The Week That Was

The Week that Was: All of Lawfare in One Post

By Victoria Gallegos
Saturday, April 24, 2021, 11:08 AM

Jen Patja Howell shared the second episode of Lawfare’s six-part “After Trump” series, featuring conversation about the problem of foreign interventions in American political campaigns:

Peter Margulies examined the short- and long-term border issues facing the Biden administration, focusing on unaccompanied children and families.

Patrick Hulme analyzed the influence of Congress on the events of the Cuban missile crisis.

Rohini Kurup shared a petition filed by the American Civil Liberties Union and other civil liberties groups requesting that the Supreme Court review whether the public has a right of access to opinions of the Foreign Intelligence Surveillance Court.

Caitlin Fennessy explained the argument in favor of a multilateral accord on government surveillance.

Curtis Bradley, Jack Goldsmith and Oona Hathaway explained how new bipartisan legislation would significantly improve the transparency of international agreements.

Howell shared an episode of Lawfare’s "Arbiters of Truth" series, in which Evelyn Douek and Quinta Jurecic talked with Sean Li, former head of Trust and Safety at Discord, about the challenges of audio content moderation:

Alex Iftimie analyzed the significance of the Justice Department’s law enforcement operation to remove malware from victim systems in the U.S.

Michael P. Fischerkeller argued that current international law is not an adequate regime for cyberspace.

Walter Haydock argued that executive branch actions on software security should focus on risk management.

Stewart Baker shared an episode of the Cyberlaw Podcast, featuring an interview with Mark Montgomery and John Costello, staff to the Cyberspace Solarium Commission, about legislative proposals the commission will be following:

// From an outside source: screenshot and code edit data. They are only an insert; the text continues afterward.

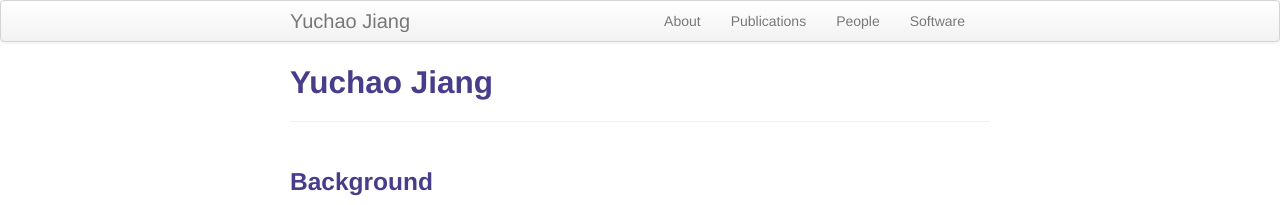
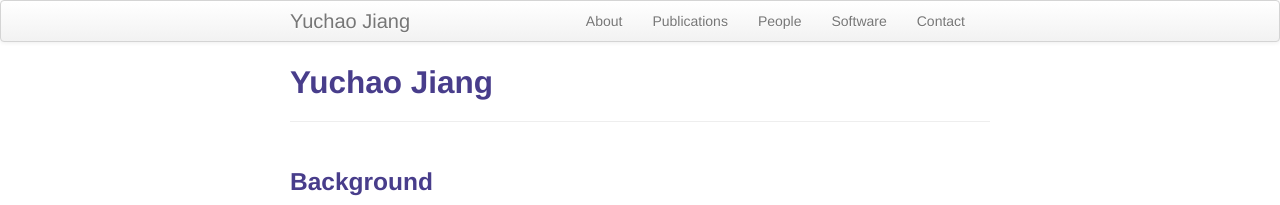
Before and after one commit to yuchaojiang/yuchaojiang.github.io, a Jekyll site: the page built from index.md, in a window 1280 px wide. Shown: the top 205 px of the page. Built offline with Jekyll 4.4.1, drawn with Linux system fonts in a browser that asks for light colours.

Commit message:
Update default.html

```diff
--- a/_includes/themes/twitter/default.html
+++ b/_includes/themes/twitter/default.html
@@ -39,6 +39,7 @@
               <li><a href="{{ BASE_PATH }}/pages/pubs.html">Publications</a></li>
               <li><a href="{{ BASE_PATH }}/pages/people.html">People</a></li>
               <li><a href="{{ BASE_PATH }}/pages/software.html">Software</a></li>
+              <li><a href="{{ BASE_PATH }}/pages/contact.html">Contact</a></li>
           </ul>
         </div>
       </div>
```
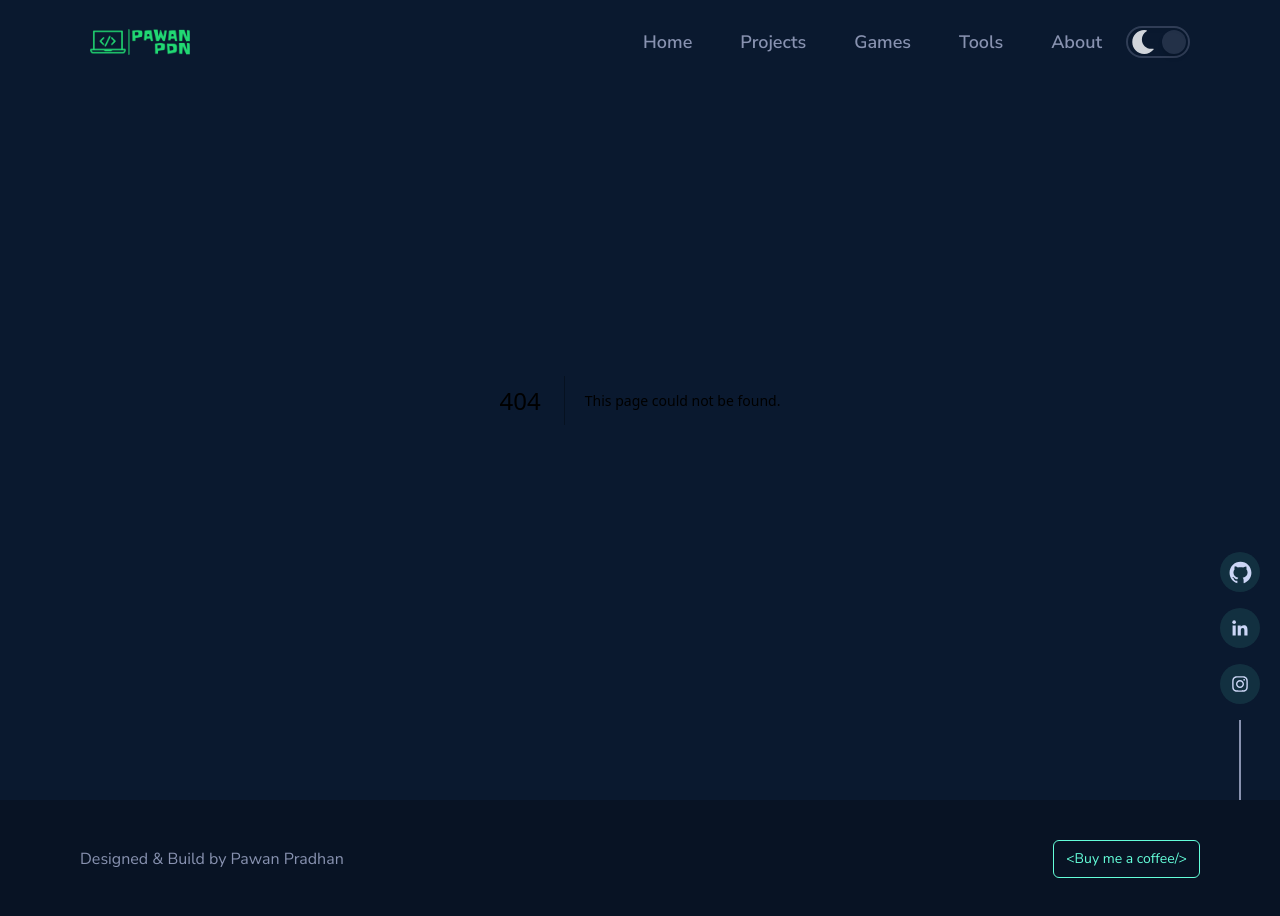
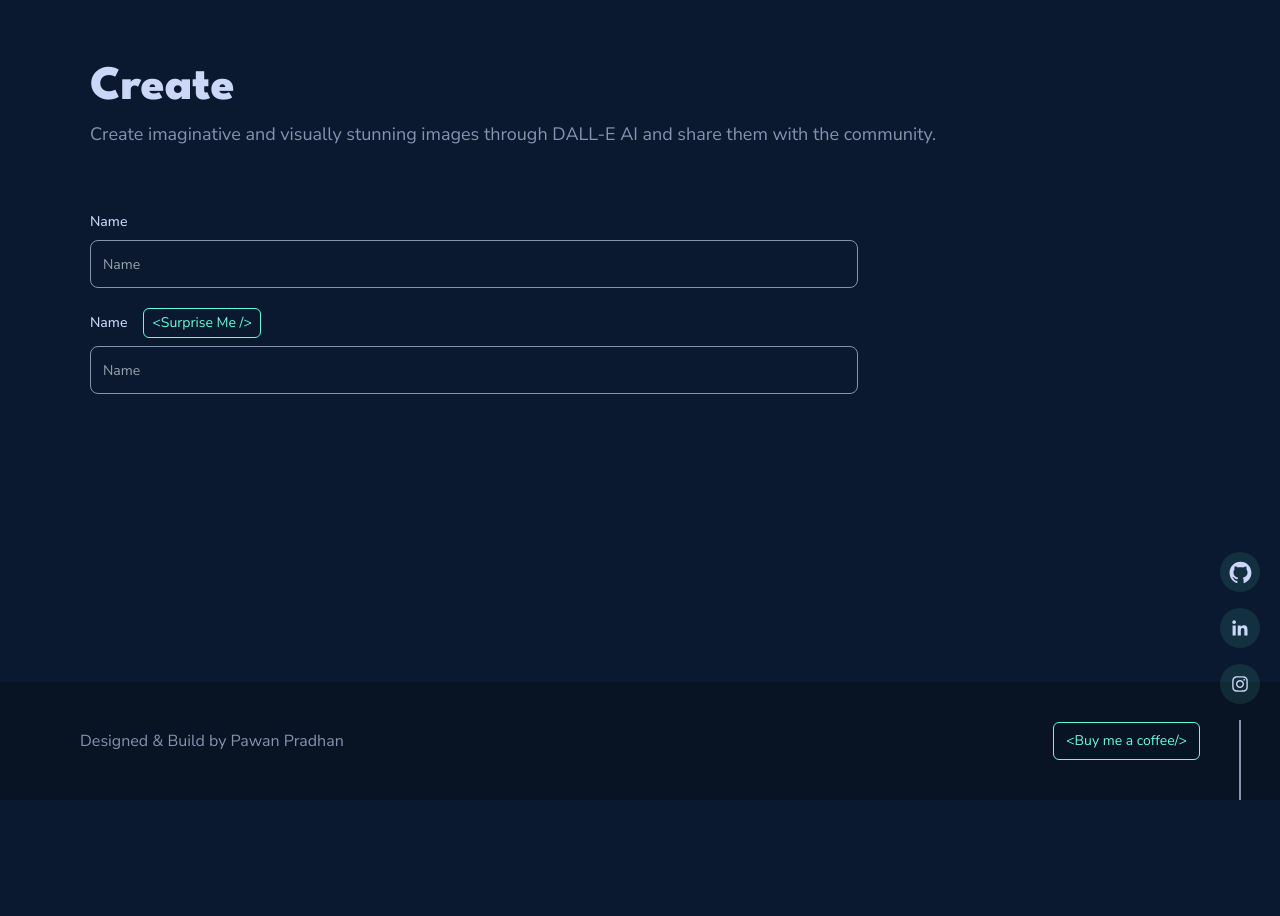
Before and after one commit to pawanpdn-671/portfolioV2, a Next.js app: page /tools/imageGen/create in a window 1280 px wide. Before the commit this address had no page. After the commit the page ends 800 px from the top, so only its background shows below. Built offline with nearby package versions, Linux system fonts and the light colour scheme.

Commit message:
working on create image page

```diff
--- /dev/null
+++ b/app/tools/imageGen/create/page.tsx
@@ -0,0 +1,57 @@
+"use client";
+import { useState } from "react";
+import { useRouter } from "next/navigation";
+import { getRandomPrompt } from "@/utils";
+import MaxWidthWrapper from "@/components/MaxWidthWrapper";
+import InputField from "@/components/InputField";
+
+const Page = () => {
+	const router = useRouter();
+	const [form, setForm] = useState({
+		name: "",
+		prompt: "",
+		photo: "",
+	});
+	const [generateImg, setGenerateImg] = useState(false);
+	const [loading, setLoading] = useState(false);
+
+	const handleSubmit = () => {};
+
+	const handleChange = (e: React.ChangeEvent<HTMLInputElement>) => {};
+
+	return (
+		<MaxWidthWrapper>
+			<div className="py-10">
+				<div className="mt-6">
+					<h1 className="font-extrabold text-textLight text-5xl font-titleFont">Create</h1>
+					<p className="mt-2 text-textDark text-lg">
+						Create imaginative and visually stunning images through DALL-E AI and share them with the community.
+					</p>
+				</div>
+				<form className="mt-16 max-w-3xl">
+					<div className="flex flex-col gap-5">
+						<InputField
+							handleChange={handleChange}
+							labelName="Name"
+							name="name"
+							placeholder="Name"
+							type="text"
+							value={form.name}
+						/>
+						<InputField
+							handleChange={handleChange}
+							labelName="Name"
+							name="name"
+							placeholder="Name"
+							type="text"
+							value={form.name}
+							isSurpriseMe
+						/>
+					</div>
+				</form>
+			</div>
+		</MaxWidthWrapper>
+	);
+};
+
+export default Page;
--- a/app/tools/imageGen/page.tsx
+++ b/app/tools/imageGen/page.tsx
@@ -1,20 +1,73 @@
+"use client";
 import Button from "@/components/Button";
+import Card from "@/components/ImageGenCard";
 import MaxWidthWrapper from "@/components/MaxWidthWrapper";
 import SectionMotion from "@/components/SectionMotion";
+import Link from "next/link";
+import { useState } from "react";
+import { RiLoader3Fill } from "react-icons/ri";
+
+export interface CardProps {
+	title: string;
+	data: any;
+}
+
+const Cards = ({ data, title }: CardProps) => {
+	if (data?.length > 0) {
+		return data.map((post: any) => <Card key={post._id} {...post} />);
+	}
+	return <h2 className="mt-5 font-bold text-textDark text-xl uppercase">{title}</h2>;
+};
 
 const Page = () => {
+	const [loading, setLoading] = useState(false);
+	const [allPosts, setAllPosts] = useState<[] | null>(null);
+	const [searchText, setSearchText] = useState("fdsfd");
+
 	return (
 		<MaxWidthWrapper>
-			<SectionMotion delay={0.7}>
-				<div className="mt-20">
-					<div className="py-14">
-						<div className="flex justify-between items-center">
-							<h1 className="text-2xl text-textLight font-semibold">ImageGen</h1>
+			<div className="mt-0">
+				<div className="py-10">
+					<div className="flex justify-between items-center">
+						<h1 className="text-2xl text-textLight font-semibold">ImageGen</h1>
+						<Link href="/tools/imageGen/create">
 							<Button text="Create"></Button>
+						</Link>
+					</div>
+					<SectionMotion delay={0.7}>
+						<div className="mt-6">
+							<h1 className="font-extrabold text-textLight text-5xl font-titleFont">The Community Showcase</h1>
+							<p className="mt-2 text-textDark text-lg">
+								Browse the community showcase to see what others have built with the ImageGen.
+							</p>
 						</div>
-					</div>
+
+						<div className="mt-16"></div>
+						<div className="mt-10">
+							{loading ? (
+								<div className="flex justify-center items-center">
+									<RiLoader3Fill className="animate-spin h-10 w-10 text-textLight" />
+								</div>
+							) : (
+								<>
+									{searchText && (
+										<h2 className="text-textLight text-xl mb-3">
+											Showing results for <span className="text-textDark">{searchText}</span>
+										</h2>
+									)}
+									<div className="grid lg:grid-cols-3 sm:grid-cols-2 grid-cols-1 gap-3">
+										{searchText ? (
+											<Cards data={[]} title="No Search Results Found" />
+										) : (
+											<Cards data={[]} title="No Posts Found" />
+										)}
+									</div>
+								</>
+							)}
+						</div>
+					</SectionMotion>
 				</div>
-			</SectionMotion>
+			</div>
 		</MaxWidthWrapper>
 	);
 };
--- a/components/Button.tsx
+++ b/components/Button.tsx
@@ -1,9 +1,10 @@
 import { ButtonProps } from "@/types";
 import React from "react";
 
-const Button = ({ text, style }: ButtonProps) => {
+const Button = ({ text, style, onClick }: ButtonProps) => {
 	return (
 		<button
+			onClick={onClick}
 			className={`${
 				style ? style : "px-4 py-2"
 			} " rounded-md text-textGreen border border-textGreen hover:bg-hoverColor/10 duration-300"`}>
--- /dev/null
+++ b/components/ImageGenCard.tsx
@@ -0,0 +1,5 @@
+const Card = () => {
+	return <div></div>;
+};
+
+export default Card;
--- /dev/null
+++ b/components/InputField.tsx
@@ -0,0 +1,28 @@
+import { InputFieldProps } from "@/types";
+import Button from "./Button";
+
+const InputField = (props: InputFieldProps) => {
+	const { handleChange, labelName, name, placeholder, type, value, handleSurpriseMe, isSurpriseMe } = props;
+
+	return (
+		<div>
+			<div className="flex items-center gap-4 mb-2">
+				<label htmlFor={name} className="block text-sm font-medium text-textLight">
+					{labelName}
+				</label>
+				{isSurpriseMe && <Button onClick={handleSurpriseMe} text="Surprise Me" style={"text-sm py-1 px-2"} />}
+			</div>
+			<input
+				type={type}
+				id={name}
+				name={name}
+				placeholder={placeholder}
+				value={value}
+				onChange={handleChange}
+				required
+				className="bg-bodyColor border-textDark text-textLight text-sm rounded-lg border outline-none block w-full h-12 py-2 px-3"
+			/>
+		</div>
+	);
+};
+export default InputField;
--- /dev/null
+++ b/components/Loader.tsx
@@ -0,0 +1,13 @@
+import { AppContext } from "@/utils/Context";
+import { useContext } from "react";
+
+const Loader = () => {
+	const {} = useContext(AppContext);
+	return (
+		<div>
+			<h1>Loader</h1>
+		</div>
+	);
+};
+
+export default Loader;
--- a/components/Navbar.tsx
+++ b/components/Navbar.tsx
@@ -56,6 +56,13 @@ const Navbar = () => {
 	const { theme, scrolled } = appContext;
 
 	const pathname = usePathname();
+	const hideNav = pathname.startsWith("/tools") && pathname !== "/tools";
+	const hideNav2 = pathname.startsWith("/games") && pathname !== "/games";
+
+	if (hideNav || hideNav2) {
+		console.log(hideNav, hideNav2);
+		return null;
+	}
 
 	return (
 		<div className={`fixed w-full bg-transparent ${scrolled ? "h-[72px]" : "h-[84px]"} top-0 z-50 nav-container`}>
--- a/tailwind.config.js
+++ b/tailwind.config.js
@@ -6,13 +6,13 @@ module.exports = {
 		"./app/**/*.{js,ts,jsx,tsx,mdx}",
 	],
 	theme: {
-		maxWidth: {
-			container: "1440px",
-			contentContainer: "1140px",
-			containerSmall: "1024px",
-			containerxs: "768px",
-		},
 		extend: {
+			maxWidth: {
+				container: "1440px",
+				contentContainer: "1140px",
+				containerSmall: "1024px",
+				containerxs: "768px",
+			},
 			screens: {
 				xs: "320px",
 				sm: "375px",
--- a/utils/Context.tsx
+++ b/utils/Context.tsx
@@ -6,12 +6,16 @@ interface AppContextProps {
 	theme: string;
 	setTheme: React.Dispatch<React.SetStateAction<string>>;
 	scrolled: boolean;
+	loading: boolean;
+	setLoading: React.Dispatch<React.SetStateAction<boolean>>;
 }
 
 export const AppContext = createContext<AppContextProps>({
 	theme: "",
 	setTheme: () => {},
 	scrolled: false,
+	loading: false,
+	setLoading: () => {},
 });
 
 interface AppProviderProps {
@@ -21,6 +25,7 @@ interface AppProviderProps {
 function AppProvider({ children }: AppProviderProps) {
 	const [theme, setTheme] = useState<string>("");
 	const [scrolled, setScrolled] = useState<boolean>(false);
+	const [loading, setLoading] = useState<boolean>(false);
 
 	useEffect(() => {
 		if (typeof window !== "undefined") {
@@ -51,7 +56,9 @@ function AppProvider({ children }: AppProviderProps) {
 		window.addEventListener("scroll", checkScroll);
 	}, [scrolled]);
 
-	return <AppContext.Provider value={{ theme, setTheme, scrolled }}>{children}</AppContext.Provider>;
+	return (
+		<AppContext.Provider value={{ theme, setTheme, scrolled, loading, setLoading }}>{children}</AppContext.Provider>
+	);
 }
 
 export default AppProvider;
--- /dev/null
+++ b/utils/index.ts
@@ -0,0 +1,8 @@
+import { surpriseMePrompts } from "@/constant";
+
+export function getRandomPrompt(prompt: string) {
+	const randomIndex = Math.floor(Math.random() * surpriseMePrompts.length);
+	const randomPrompt = surpriseMePrompts[randomIndex];
+	if (randomPrompt === prompt) return getRandomPrompt(prompt);
+	return randomPrompt;
+}
```
Also changed, not shown: types/index.ts (+12 -0 lines).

Howell shared an episode of the Lawfare Podcast, featuring Benjamin Wittes’s conversation with Tim Maurer, senior counselor for cybersecurity to the Secretary of Homeland Security; Jennifer Daskal, deputy general counsel at the Department of Homeland Security (DHS) focused on cybersecurity; and Eric Goldstein, executive assistant director for cybersecurity for CISA, about the Biden administration’s domestic cybersecurity priorities, DHS and the future of CISA:

Paul Rosenzweig argued that the U.S. could use a cyber leader with a private-sector background.

David Forscey argued that the cloud computing sector is critical infrastructure and should be treated as such.

Nicol Turner Lee shared an episode of TechTank, featuring a conversation about broadband infrastructure and closing the digital divide:

Adam Teslik asked if the World Trade Organization is bad for U.S.-China tech competition.

Jordan Schneider shared an episode of ChinaTalk, titled “Bo Xilai and How Xi Learned from the Chongqing Model”:

Abby Lemert and Eleanor Runde assessed the latest U.S.-China technology policy and national security news, including the Chinese government’s heavy fine on Alibaba.

Schneider shared an episode of ChinaTalk, featuring a discussion about Huarong and China’s financial system:

Schneider shared an episode of ChinaTalk, featuring a discussion on the impact of streaming, idols and increased censorship on Chinese TV:

Sean Quirk examined the latest water wars news, including the political standoff between China and the Philippines over a reef in the South China Sea.

Cornell Overfield explained extended continental shelves in the Arctic.

Dominic Cruz Bustillos and Alexander Vindman argued that President Biden and other Western leaders should not attempt to reset relations with Russia.

Howell shared an episode of Rational Security, the “Collusion Was Not an Illusion” edition:

Lester Munson shared an episode of Fault Lines, featuring conversation about withdrawal from Afghanistan and the new U.S. sanctions on Russia:

Bryce Klehm examined testimony given during a House Armed Services Committee hearing about possible problems that may arise from the U.S. withdrawal from Afghanistan.

Robert Chesney and Steve Vladek shared an episode of the National Security Law Podcast, in which they discussed withdrawal in Afghanistan, developments in the Military Commissions and sanctions against Russia among other topics:

Tomer Shadmy and Yuval Shany examined the Israeli High Court’s decision on government-initiated takedown requests.

Howell shared an episode of the Lawfare Podcast, featuring Jack Goldsmith’s conversation with Lee Bollinger, president of Columbia University and Geoffrey Stone, professor at the University of Chicago Law School, about their new book “National Security, Leaks and Freedom of the Press: The Pentagon Papers Fifty Years On”:

And Howell shared an episode of the Lawfare Podcast, featuring audio from an event on espionage fiction hosted by the Michael V. Hayden Center for Intelligence, Policy, and International Security at George Mason University, and moderated by Lawfare’s David Priess:

And that was the week that was.